DATA FOR THE TASK —
Content starts

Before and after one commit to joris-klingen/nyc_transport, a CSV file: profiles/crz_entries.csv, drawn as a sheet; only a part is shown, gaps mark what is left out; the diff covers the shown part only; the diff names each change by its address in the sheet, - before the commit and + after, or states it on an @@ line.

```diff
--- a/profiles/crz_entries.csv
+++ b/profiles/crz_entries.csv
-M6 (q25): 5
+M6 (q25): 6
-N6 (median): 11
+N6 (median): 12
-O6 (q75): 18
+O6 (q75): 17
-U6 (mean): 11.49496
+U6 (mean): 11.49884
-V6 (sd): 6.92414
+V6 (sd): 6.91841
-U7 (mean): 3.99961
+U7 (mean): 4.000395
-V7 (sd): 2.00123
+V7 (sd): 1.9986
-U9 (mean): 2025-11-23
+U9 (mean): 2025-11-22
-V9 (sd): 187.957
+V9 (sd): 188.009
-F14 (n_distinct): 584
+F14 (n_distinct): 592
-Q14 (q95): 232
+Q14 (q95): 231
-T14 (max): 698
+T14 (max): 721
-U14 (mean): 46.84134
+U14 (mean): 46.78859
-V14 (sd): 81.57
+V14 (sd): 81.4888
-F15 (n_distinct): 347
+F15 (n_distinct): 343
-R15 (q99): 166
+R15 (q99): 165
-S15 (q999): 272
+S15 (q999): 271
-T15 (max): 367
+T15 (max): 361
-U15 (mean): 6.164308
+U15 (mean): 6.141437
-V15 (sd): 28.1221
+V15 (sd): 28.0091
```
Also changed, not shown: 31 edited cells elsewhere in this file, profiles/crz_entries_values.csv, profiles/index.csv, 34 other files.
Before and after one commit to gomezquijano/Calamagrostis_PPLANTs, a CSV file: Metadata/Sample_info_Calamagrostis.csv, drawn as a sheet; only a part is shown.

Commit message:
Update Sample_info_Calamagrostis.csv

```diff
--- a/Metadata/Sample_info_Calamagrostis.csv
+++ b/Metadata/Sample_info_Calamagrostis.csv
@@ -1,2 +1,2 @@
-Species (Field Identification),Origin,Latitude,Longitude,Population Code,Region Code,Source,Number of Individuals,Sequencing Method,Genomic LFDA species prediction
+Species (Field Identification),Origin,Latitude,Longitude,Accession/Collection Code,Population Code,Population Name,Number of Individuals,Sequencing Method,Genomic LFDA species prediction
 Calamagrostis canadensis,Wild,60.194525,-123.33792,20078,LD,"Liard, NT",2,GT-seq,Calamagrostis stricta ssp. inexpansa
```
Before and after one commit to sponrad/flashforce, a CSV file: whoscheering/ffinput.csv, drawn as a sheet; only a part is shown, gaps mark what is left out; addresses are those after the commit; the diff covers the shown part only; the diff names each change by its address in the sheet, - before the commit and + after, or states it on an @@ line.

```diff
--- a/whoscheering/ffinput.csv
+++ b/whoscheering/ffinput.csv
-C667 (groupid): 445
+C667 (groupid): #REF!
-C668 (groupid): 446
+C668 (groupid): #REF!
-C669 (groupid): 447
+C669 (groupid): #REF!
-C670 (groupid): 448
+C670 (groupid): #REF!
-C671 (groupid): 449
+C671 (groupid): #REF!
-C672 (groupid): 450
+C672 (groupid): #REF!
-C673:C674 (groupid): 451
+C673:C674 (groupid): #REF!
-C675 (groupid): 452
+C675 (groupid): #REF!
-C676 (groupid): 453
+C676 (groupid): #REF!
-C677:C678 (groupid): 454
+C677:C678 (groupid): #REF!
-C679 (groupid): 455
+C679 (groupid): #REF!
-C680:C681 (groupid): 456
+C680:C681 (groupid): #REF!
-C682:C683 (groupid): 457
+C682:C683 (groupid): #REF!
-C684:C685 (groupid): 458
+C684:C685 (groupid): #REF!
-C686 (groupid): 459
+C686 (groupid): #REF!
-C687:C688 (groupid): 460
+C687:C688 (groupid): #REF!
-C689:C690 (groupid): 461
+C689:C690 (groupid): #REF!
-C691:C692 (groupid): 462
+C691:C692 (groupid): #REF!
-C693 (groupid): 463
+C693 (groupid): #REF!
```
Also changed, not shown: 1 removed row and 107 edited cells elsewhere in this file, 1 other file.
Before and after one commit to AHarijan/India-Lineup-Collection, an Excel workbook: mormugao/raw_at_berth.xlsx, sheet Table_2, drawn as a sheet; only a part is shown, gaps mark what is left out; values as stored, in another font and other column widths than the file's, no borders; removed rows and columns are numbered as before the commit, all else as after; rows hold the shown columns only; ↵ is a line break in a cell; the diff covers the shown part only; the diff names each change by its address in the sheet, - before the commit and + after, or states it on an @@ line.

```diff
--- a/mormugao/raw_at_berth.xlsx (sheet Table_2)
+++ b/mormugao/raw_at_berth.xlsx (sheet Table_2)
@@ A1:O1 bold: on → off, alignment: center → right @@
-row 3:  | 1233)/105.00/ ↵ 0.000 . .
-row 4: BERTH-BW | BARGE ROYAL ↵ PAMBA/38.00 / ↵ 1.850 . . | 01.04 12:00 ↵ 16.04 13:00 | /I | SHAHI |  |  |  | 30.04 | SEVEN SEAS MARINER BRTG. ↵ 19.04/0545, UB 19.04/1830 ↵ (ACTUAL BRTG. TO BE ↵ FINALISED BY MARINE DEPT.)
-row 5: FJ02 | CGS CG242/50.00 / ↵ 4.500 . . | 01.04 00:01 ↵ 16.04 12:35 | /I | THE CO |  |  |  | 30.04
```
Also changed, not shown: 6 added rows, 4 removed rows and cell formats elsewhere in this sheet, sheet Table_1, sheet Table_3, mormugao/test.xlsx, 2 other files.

Content ends

TASK DESCRIPTION — Give the entries again exactly, every one.

EXERCISE SOLUTION —
Before and after one commit to joris-klingen/nyc_transport, a CSV file: profiles/crz_entries.csv, drawn as a sheet; only a part is shown, gaps mark what is left out; the diff covers the shown part only; the diff names each change by its address in the sheet, - before the commit and + after, or states it on an @@ line.

```diff
--- a/profiles/crz_entries.csv
+++ b/profiles/crz_entries.csv
-M6 (q25): 5
+M6 (q25): 6
-N6 (median): 11
+N6 (median): 12
-O6 (q75): 18
+O6 (q75): 17
-U6 (mean): 11.49496
+U6 (mean): 11.49884
-V6 (sd): 6.92414
+V6 (sd): 6.91841
-U7 (mean): 3.99961
+U7 (mean): 4.000395
-V7 (sd): 2.00123
+V7 (sd): 1.9986
-U9 (mean): 2025-11-23
+U9 (mean): 2025-11-22
-V9 (sd): 187.957
+V9 (sd): 188.009
-F14 (n_distinct): 584
+F14 (n_distinct): 592
-Q14 (q95): 232
+Q14 (q95): 231
-T14 (max): 698
+T14 (max): 721
-U14 (mean): 46.84134
+U14 (mean): 46.78859
-V14 (sd): 81.57
+V14 (sd): 81.4888
-F15 (n_distinct): 347
+F15 (n_distinct): 343
-R15 (q99): 166
+R15 (q99): 165
-S15 (q999): 272
+S15 (q999): 271
-T15 (max): 367
+T15 (max): 361
-U15 (mean): 6.164308
+U15 (mean): 6.141437
-V15 (sd): 28.1221
+V15 (sd): 28.0091
```
Also changed, not shown: 31 edited cells elsewhere in this file, profiles/crz_entries_values.csv, profiles/index.csv, 34 other files.
Before and after one commit to gomezquijano/Calamagrostis_PPLANTs, a CSV file: Metadata/Sample_info_Calamagrostis.csv, drawn as a sheet; only a part is shown.

Commit message:
Update Sample_info_Calamagrostis.csv

```diff
--- a/Metadata/Sample_info_Calamagrostis.csv
+++ b/Metadata/Sample_info_Calamagrostis.csv
@@ -1,2 +1,2 @@
-Species (Field Identification),Origin,Latitude,Longitude,Population Code,Region Code,Source,Number of Individuals,Sequencing Method,Genomic LFDA species prediction
+Species (Field Identification),Origin,Latitude,Longitude,Accession/Collection Code,Population Code,Population Name,Number of Individuals,Sequencing Method,Genomic LFDA species prediction
 Calamagrostis canadensis,Wild,60.194525,-123.33792,20078,LD,"Liard, NT",2,GT-seq,Calamagrostis stricta ssp. inexpansa
```
Before and after one commit to sponrad/flashforce, a CSV file: whoscheering/ffinput.csv, drawn as a sheet; only a part is shown, gaps mark what is left out; addresses are those after the commit; the diff covers the shown part only; the diff names each change by its address in the sheet, - before the commit and + after, or states it on an @@ line.

```diff
--- a/whoscheering/ffinput.csv
+++ b/whoscheering/ffinput.csv
-C667 (groupid): 445
+C667 (groupid): #REF!
-C668 (groupid): 446
+C668 (groupid): #REF!
-C669 (groupid): 447
+C669 (groupid): #REF!
-C670 (groupid): 448
+C670 (groupid): #REF!
-C671 (groupid): 449
+C671 (groupid): #REF!
-C672 (groupid): 450
+C672 (groupid): #REF!
-C673:C674 (groupid): 451
+C673:C674 (groupid): #REF!
-C675 (groupid): 452
+C675 (groupid): #REF!
-C676 (groupid): 453
+C676 (groupid): #REF!
-C677:C678 (groupid): 454
+C677:C678 (groupid): #REF!
-C679 (groupid): 455
+C679 (groupid): #REF!
-C680:C681 (groupid): 456
+C680:C681 (groupid): #REF!
-C682:C683 (groupid): 457
+C682:C683 (groupid): #REF!
-C684:C685 (groupid): 458
+C684:C685 (groupid): #REF!
-C686 (groupid): 459
+C686 (groupid): #REF!
-C687:C688 (groupid): 460
+C687:C688 (groupid): #REF!
-C689:C690 (groupid): 461
+C689:C690 (groupid): #REF!
-C691:C692 (groupid): 462
+C691:C692 (groupid): #REF!
-C693 (groupid): 463
+C693 (groupid): #REF!
```
Also changed, not shown: 1 removed row and 107 edited cells elsewhere in this file, 1 other file.
Before and after one commit to AHarijan/India-Lineup-Collection, an Excel workbook: mormugao/raw_at_berth.xlsx, sheet Table_2, drawn as a sheet; only a part is shown, gaps mark what is left out; values as stored, in another font and other column widths than the file's, no borders; removed rows and columns are numbered as before the commit, all else as after; rows hold the shown columns only; ↵ is a line break in a cell; the diff covers the shown part only; the diff names each change by its address in the sheet, - before the commit and + after, or states it on an @@ line.

```diff
--- a/mormugao/raw_at_berth.xlsx (sheet Table_2)
+++ b/mormugao/raw_at_berth.xlsx (sheet Table_2)
@@ A1:O1 bold: on → off, alignment: center → right @@
-row 3:  | 1233)/105.00/ ↵ 0.000 . .
-row 4: BERTH-BW | BARGE ROYAL ↵ PAMBA/38.00 / ↵ 1.850 . . | 01.04 12:00 ↵ 16.04 13:00 | /I | SHAHI |  |  |  | 30.04 | SEVEN SEAS MARINER BRTG. ↵ 19.04/0545, UB 19.04/1830 ↵ (ACTUAL BRTG. TO BE ↵ FINALISED BY MARINE DEPT.)
-row 5: FJ02 | CGS CG242/50.00 / ↵ 4.500 . . | 01.04 00:01 ↵ 16.04 12:35 | /I | THE CO |  |  |  | 30.04
```
Also changed, not shown: 6 added rows, 4 removed rows and cell formats elsewhere in this sheet, sheet Table_1, sheet Table_3, mormugao/test.xlsx, 2 other files.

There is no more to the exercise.